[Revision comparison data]
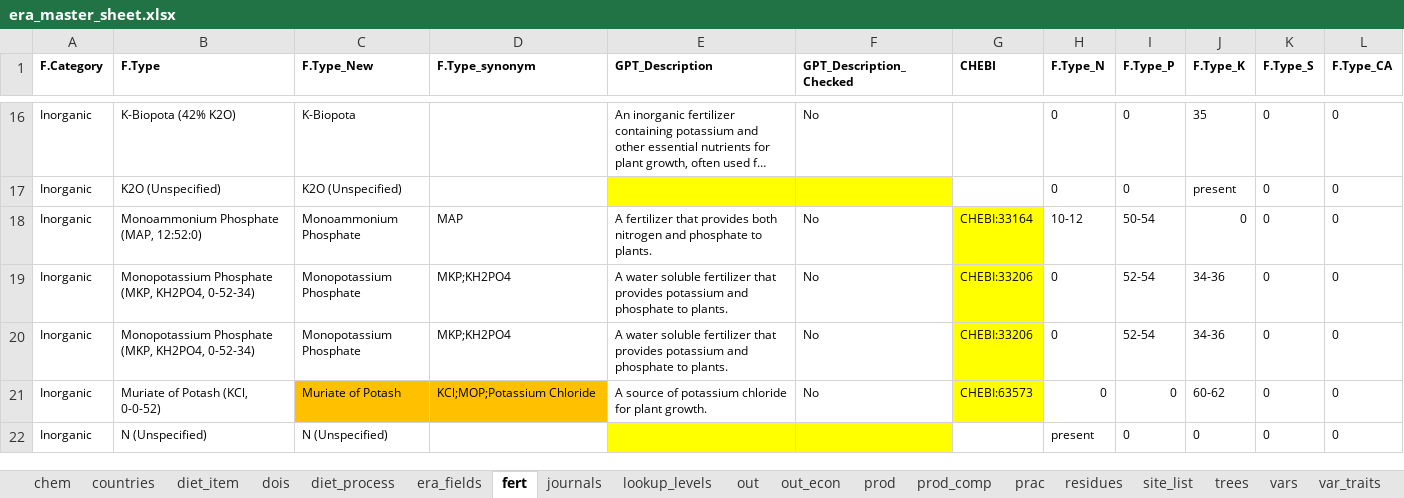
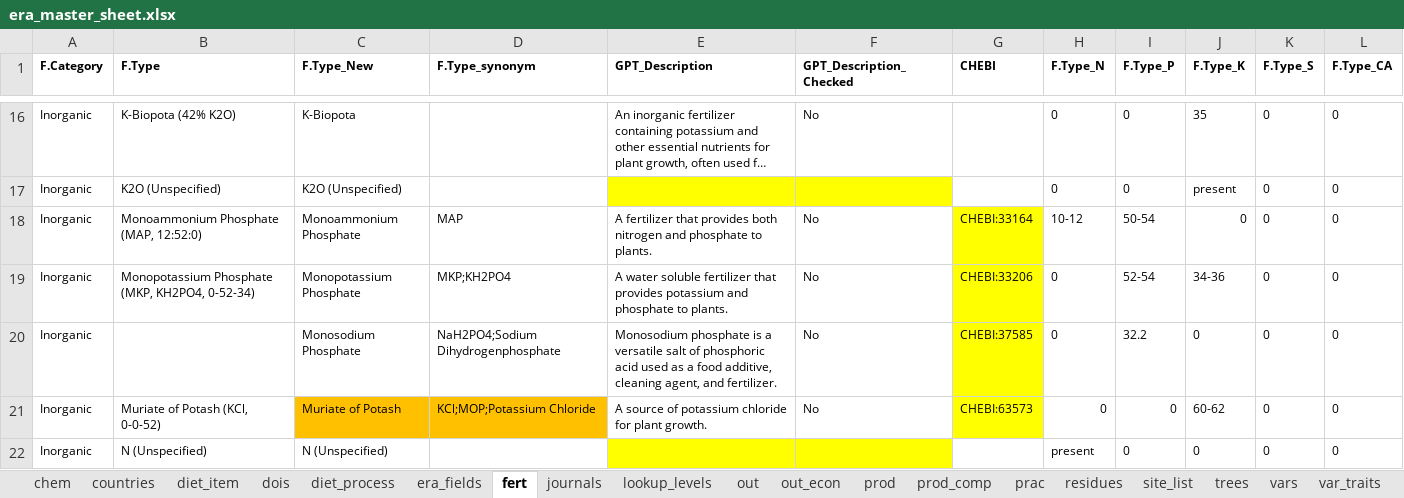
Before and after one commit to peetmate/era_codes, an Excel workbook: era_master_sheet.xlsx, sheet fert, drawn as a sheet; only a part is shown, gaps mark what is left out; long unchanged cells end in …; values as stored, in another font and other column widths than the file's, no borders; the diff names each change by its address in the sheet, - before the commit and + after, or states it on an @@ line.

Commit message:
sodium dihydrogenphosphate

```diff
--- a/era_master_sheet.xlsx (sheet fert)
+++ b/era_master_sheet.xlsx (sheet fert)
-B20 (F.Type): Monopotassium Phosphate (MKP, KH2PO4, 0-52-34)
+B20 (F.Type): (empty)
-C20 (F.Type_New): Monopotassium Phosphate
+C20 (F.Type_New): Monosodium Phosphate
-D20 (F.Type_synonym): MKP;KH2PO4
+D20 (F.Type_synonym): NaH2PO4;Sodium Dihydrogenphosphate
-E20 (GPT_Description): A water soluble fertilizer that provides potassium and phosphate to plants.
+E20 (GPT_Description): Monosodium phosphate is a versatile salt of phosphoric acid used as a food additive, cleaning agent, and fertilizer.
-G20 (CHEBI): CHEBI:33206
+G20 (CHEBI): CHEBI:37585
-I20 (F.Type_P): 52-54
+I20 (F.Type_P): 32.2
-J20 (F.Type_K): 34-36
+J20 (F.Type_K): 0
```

**Action item:**
Across the records above, count each line that holds the word "CHEBI" and give only the resulting number.

**Reply to the exercise:**
2